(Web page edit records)
· · · · · · ·
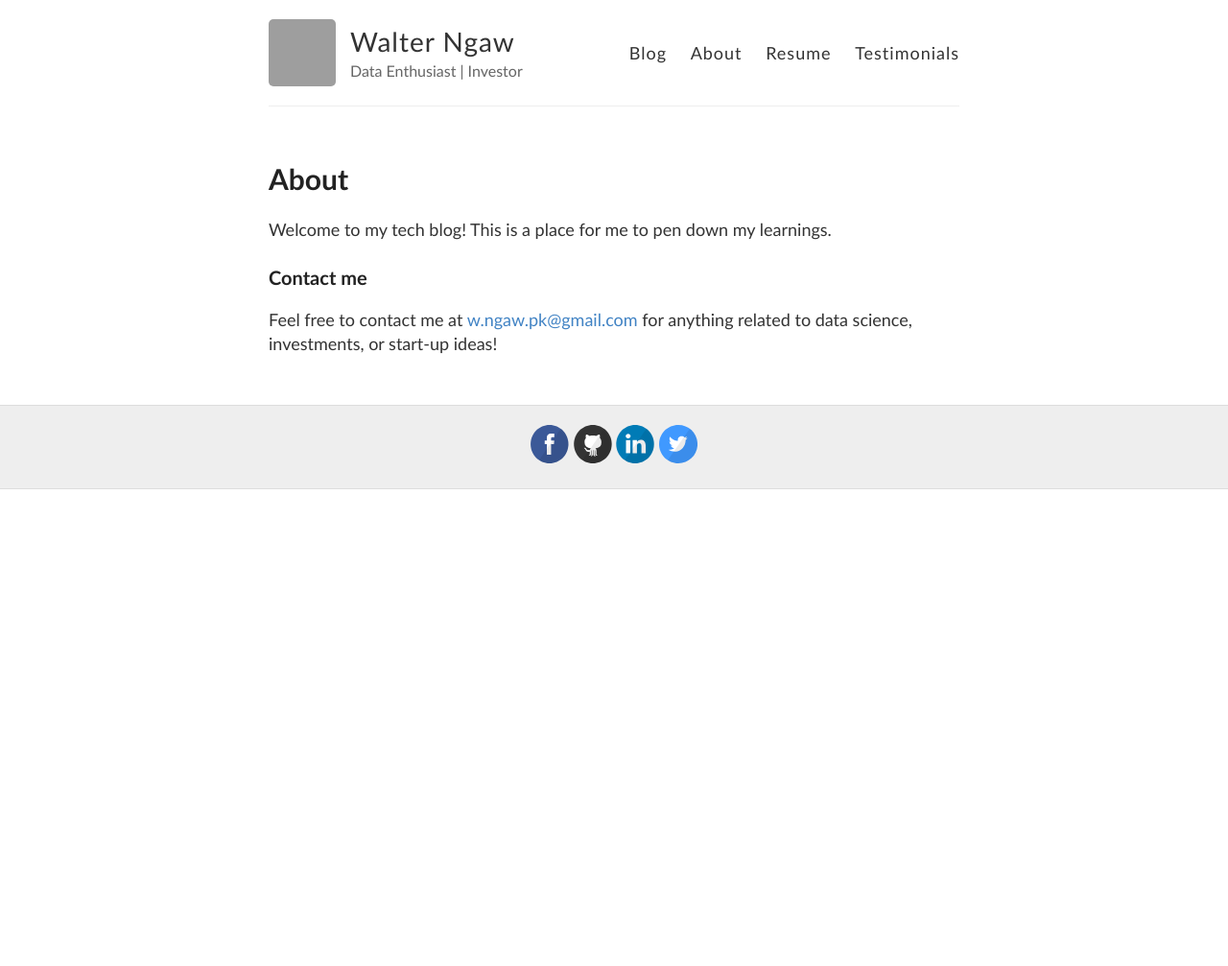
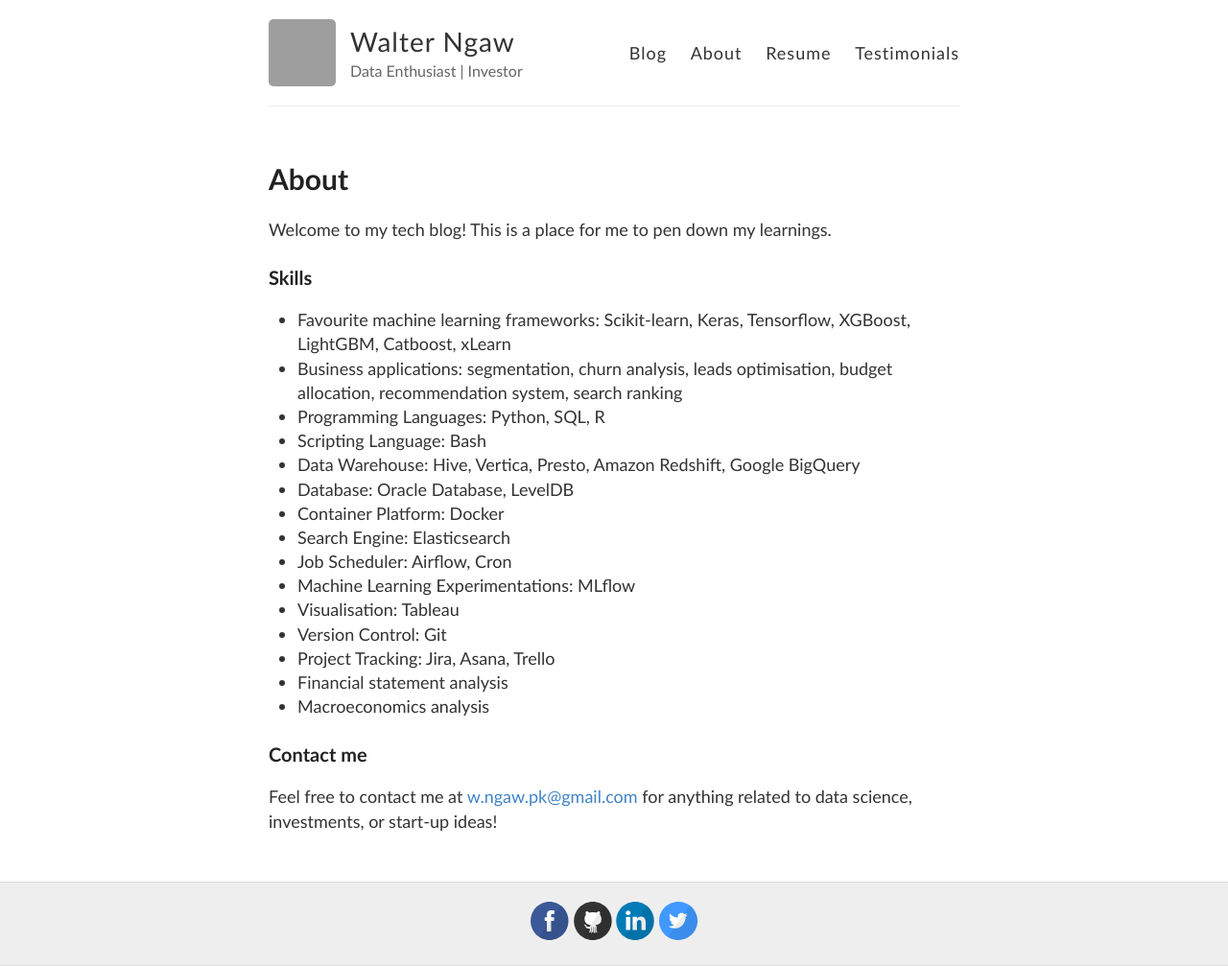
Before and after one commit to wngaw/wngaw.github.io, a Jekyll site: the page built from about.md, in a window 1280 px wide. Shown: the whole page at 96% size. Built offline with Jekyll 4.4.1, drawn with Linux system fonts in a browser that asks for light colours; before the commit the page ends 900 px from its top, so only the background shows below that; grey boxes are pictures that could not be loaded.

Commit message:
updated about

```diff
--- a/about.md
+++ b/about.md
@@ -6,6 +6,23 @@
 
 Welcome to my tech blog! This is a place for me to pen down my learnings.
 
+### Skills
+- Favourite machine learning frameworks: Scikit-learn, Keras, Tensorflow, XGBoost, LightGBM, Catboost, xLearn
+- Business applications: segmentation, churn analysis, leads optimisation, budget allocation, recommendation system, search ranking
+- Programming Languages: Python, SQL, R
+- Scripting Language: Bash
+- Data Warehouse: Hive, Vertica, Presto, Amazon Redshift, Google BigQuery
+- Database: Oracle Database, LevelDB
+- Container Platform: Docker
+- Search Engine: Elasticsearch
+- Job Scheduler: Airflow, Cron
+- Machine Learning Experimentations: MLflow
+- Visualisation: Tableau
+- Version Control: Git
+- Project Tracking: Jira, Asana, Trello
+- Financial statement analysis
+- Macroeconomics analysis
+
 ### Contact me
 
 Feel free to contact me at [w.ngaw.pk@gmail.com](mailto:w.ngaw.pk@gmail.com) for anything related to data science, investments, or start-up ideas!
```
· · · · · · ·
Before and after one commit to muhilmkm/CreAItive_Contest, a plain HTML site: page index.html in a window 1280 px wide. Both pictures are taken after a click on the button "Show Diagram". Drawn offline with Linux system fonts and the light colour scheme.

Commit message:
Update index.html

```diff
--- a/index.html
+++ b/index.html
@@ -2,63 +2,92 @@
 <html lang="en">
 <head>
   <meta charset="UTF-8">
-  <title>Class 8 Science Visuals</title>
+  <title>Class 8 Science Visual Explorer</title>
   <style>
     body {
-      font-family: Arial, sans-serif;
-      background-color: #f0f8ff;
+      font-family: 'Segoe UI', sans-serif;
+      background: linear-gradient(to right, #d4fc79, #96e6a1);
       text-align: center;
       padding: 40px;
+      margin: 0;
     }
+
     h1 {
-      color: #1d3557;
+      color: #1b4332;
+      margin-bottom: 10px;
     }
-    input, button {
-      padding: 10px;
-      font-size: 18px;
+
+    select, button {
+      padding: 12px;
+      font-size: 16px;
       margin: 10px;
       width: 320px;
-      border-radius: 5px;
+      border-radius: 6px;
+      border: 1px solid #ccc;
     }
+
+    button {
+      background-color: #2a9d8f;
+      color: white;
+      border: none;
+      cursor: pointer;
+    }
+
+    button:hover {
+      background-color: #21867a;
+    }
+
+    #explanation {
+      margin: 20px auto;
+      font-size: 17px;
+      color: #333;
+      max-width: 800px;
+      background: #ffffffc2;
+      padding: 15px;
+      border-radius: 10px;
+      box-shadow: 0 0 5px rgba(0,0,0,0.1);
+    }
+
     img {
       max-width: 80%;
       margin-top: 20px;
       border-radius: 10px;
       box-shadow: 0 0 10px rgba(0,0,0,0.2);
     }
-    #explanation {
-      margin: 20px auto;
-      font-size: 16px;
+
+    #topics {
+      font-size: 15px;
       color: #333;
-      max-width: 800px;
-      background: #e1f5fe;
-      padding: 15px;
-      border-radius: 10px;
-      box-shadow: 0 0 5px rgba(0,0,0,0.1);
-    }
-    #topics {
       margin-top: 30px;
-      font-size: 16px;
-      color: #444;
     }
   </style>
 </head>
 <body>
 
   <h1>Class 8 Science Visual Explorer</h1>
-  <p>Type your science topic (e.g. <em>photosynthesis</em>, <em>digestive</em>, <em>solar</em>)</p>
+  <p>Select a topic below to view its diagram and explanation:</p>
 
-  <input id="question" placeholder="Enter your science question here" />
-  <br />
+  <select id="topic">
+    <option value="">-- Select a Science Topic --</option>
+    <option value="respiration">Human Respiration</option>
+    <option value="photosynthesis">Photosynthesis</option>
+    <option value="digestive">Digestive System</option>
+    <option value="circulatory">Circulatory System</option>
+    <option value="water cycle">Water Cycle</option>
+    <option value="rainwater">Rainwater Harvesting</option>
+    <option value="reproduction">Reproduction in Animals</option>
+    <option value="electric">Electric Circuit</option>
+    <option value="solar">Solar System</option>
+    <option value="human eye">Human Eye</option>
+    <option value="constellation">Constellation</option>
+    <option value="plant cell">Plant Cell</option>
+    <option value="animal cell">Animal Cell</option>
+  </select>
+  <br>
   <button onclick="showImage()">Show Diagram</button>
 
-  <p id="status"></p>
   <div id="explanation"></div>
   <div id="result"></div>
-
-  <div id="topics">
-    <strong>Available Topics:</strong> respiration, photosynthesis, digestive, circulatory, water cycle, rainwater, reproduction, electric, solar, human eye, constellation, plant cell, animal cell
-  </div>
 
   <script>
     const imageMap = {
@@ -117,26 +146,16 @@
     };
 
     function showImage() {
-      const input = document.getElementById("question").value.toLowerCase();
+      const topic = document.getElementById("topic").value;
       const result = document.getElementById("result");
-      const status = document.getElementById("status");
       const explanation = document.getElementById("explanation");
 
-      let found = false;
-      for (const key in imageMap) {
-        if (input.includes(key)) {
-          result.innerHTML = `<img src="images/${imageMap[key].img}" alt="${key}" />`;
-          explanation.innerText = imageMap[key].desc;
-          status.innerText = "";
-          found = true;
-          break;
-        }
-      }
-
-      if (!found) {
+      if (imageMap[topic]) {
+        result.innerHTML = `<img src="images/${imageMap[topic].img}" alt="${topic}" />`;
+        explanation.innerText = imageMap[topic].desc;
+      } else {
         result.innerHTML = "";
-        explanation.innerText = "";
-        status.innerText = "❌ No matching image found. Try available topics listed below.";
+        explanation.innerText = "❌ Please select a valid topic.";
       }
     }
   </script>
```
· · · · · · ·
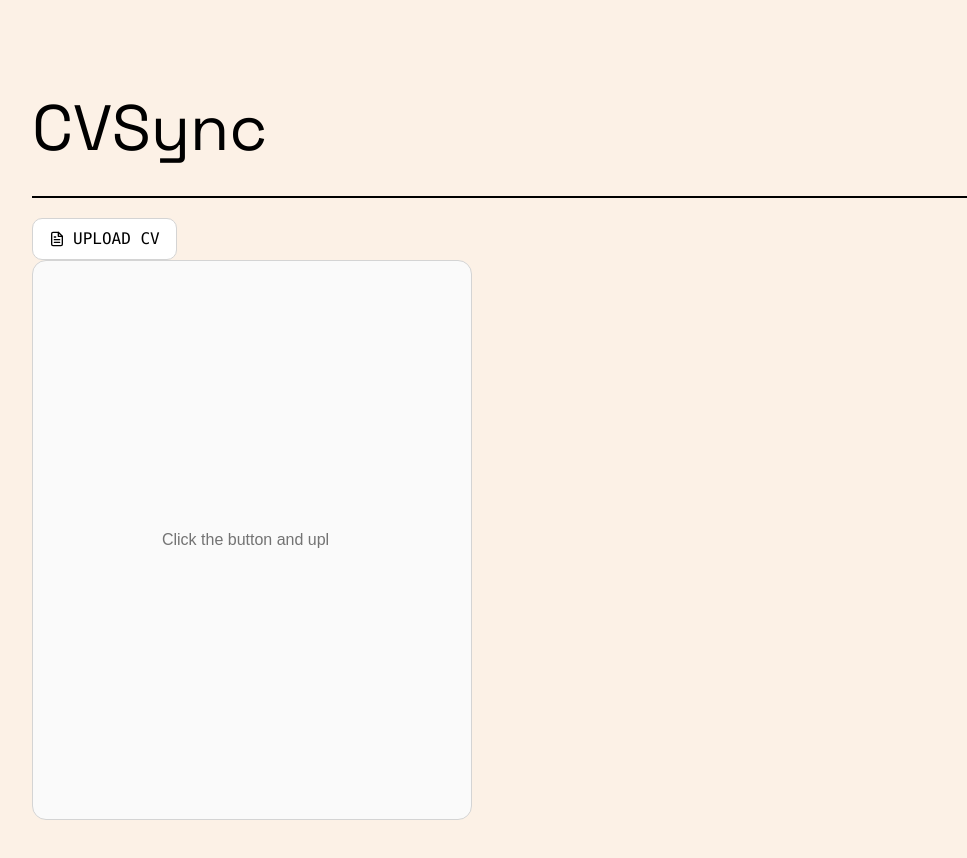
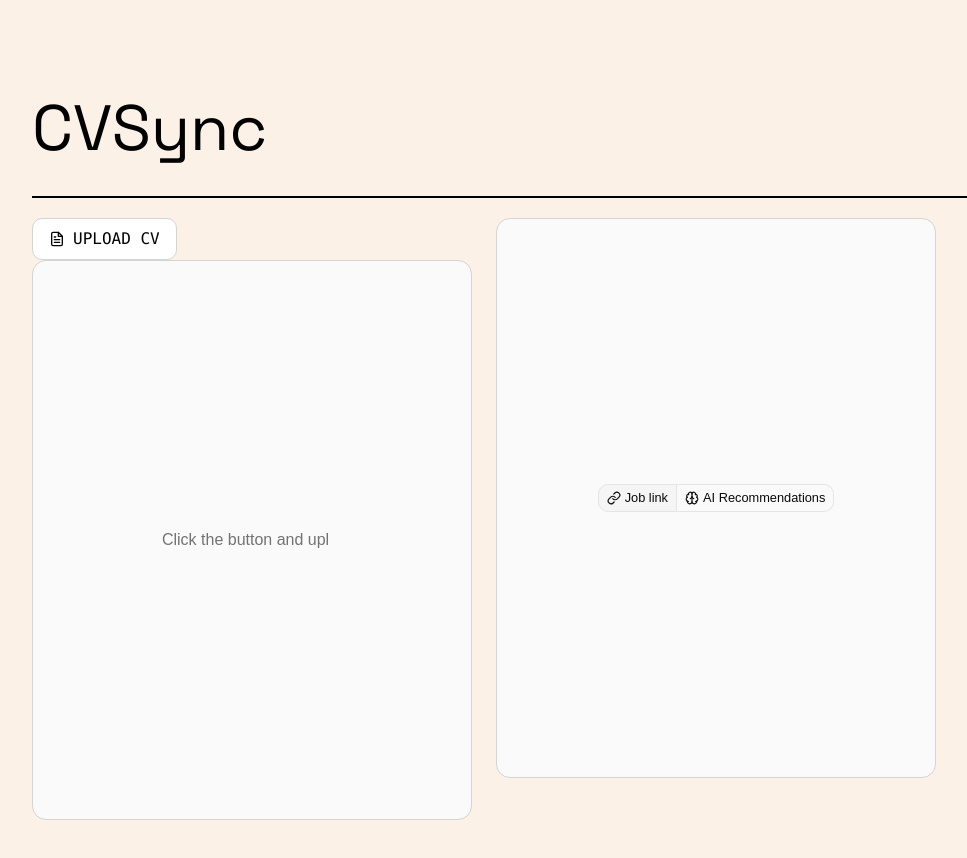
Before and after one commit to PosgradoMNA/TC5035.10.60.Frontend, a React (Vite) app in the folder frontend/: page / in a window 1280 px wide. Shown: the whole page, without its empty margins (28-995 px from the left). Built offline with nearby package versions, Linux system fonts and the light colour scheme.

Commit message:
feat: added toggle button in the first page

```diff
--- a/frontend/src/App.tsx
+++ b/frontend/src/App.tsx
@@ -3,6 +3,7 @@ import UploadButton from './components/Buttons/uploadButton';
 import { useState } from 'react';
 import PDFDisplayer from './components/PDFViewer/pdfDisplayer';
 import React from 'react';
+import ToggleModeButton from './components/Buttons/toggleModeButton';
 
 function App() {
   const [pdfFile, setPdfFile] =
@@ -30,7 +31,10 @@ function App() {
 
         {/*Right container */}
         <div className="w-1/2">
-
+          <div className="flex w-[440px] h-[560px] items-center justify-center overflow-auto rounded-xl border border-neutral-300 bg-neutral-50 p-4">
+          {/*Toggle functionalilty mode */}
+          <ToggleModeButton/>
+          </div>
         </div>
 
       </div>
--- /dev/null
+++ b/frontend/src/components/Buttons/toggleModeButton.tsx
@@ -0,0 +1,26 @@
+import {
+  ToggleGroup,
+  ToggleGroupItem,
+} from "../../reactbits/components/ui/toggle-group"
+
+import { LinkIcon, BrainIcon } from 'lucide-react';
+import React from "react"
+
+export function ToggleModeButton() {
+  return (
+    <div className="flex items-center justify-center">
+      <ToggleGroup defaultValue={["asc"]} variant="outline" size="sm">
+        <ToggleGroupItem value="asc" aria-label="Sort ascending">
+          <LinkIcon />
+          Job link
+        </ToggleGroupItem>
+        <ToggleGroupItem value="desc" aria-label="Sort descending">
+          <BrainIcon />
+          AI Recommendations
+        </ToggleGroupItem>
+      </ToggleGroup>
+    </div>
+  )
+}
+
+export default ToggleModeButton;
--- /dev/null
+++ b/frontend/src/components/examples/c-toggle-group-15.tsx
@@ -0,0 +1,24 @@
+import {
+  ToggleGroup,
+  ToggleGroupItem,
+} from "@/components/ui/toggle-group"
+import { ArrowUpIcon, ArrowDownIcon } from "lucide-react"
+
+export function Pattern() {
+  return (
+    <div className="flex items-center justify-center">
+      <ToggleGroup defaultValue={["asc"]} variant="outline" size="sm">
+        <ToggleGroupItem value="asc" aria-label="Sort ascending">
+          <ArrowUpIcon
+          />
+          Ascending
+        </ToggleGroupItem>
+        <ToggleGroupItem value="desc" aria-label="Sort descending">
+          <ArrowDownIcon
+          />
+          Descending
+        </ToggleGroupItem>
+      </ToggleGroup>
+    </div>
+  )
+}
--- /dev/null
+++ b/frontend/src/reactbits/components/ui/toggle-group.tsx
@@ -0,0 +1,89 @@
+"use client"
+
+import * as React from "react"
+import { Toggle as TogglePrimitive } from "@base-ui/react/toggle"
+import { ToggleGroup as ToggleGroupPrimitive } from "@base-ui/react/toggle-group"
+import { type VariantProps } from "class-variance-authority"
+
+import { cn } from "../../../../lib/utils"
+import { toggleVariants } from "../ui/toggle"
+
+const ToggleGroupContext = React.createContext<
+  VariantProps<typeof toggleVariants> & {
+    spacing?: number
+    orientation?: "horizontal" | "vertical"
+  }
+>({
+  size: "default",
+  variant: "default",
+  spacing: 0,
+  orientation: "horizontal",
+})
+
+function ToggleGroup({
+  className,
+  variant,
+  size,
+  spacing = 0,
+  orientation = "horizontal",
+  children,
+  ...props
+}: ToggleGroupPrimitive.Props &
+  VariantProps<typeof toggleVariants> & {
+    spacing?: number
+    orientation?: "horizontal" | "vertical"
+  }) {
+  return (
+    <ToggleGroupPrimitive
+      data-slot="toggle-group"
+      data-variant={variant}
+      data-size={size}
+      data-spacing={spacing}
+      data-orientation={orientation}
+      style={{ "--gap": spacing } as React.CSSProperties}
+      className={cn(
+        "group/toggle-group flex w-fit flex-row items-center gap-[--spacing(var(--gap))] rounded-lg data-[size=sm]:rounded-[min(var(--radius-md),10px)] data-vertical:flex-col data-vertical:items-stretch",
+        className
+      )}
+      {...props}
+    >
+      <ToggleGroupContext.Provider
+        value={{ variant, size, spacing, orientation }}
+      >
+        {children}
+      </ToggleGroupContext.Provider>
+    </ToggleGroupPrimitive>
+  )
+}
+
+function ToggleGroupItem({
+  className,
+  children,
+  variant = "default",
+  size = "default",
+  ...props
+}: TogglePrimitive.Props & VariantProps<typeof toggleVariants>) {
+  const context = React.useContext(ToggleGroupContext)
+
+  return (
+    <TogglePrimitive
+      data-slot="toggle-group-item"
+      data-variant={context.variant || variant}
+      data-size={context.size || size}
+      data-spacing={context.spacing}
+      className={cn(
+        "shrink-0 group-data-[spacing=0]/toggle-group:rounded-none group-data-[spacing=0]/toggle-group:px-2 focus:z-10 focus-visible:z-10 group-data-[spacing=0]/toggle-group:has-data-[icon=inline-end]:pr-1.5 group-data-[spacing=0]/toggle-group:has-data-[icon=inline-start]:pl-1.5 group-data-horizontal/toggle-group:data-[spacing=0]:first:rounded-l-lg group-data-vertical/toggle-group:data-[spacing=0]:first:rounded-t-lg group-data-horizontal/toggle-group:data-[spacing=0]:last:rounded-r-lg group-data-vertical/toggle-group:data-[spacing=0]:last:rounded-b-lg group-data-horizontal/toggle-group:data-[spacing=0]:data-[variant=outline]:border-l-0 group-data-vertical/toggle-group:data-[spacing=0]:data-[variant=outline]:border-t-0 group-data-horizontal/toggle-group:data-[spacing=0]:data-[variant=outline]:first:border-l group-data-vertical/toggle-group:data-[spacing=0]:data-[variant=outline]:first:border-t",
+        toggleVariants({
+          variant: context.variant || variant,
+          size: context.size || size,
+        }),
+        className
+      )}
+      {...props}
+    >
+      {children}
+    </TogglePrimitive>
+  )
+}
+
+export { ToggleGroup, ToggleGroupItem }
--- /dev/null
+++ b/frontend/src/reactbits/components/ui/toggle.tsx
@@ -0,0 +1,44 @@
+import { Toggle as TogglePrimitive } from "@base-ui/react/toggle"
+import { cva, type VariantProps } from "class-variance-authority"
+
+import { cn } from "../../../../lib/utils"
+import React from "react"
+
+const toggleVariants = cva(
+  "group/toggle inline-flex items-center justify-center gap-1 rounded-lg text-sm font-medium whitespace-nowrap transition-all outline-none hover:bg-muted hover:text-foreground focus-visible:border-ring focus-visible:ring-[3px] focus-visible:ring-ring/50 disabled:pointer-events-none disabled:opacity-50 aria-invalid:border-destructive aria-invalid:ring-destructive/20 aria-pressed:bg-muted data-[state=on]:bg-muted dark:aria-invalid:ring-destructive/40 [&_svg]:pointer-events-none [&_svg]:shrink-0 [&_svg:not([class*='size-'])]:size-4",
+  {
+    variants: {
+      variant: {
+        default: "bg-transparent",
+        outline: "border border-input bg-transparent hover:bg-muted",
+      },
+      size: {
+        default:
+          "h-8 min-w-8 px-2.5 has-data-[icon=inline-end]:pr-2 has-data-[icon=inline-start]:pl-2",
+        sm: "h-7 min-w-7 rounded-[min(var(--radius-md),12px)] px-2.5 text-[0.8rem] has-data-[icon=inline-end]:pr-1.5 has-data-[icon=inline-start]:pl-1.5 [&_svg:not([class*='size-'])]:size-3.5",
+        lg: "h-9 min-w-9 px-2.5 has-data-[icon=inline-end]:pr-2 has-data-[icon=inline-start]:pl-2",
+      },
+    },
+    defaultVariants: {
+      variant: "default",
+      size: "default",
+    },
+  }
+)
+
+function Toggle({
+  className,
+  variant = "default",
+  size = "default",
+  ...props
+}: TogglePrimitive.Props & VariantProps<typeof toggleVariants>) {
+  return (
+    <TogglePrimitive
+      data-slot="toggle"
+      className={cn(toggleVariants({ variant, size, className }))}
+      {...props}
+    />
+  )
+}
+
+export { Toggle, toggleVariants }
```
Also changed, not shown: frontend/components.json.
· · · · · · ·
EXERCISE OBJECTIVE:
Find every line above that includes the word "orientation", then state how many there are and nothing more.

RESULT:
6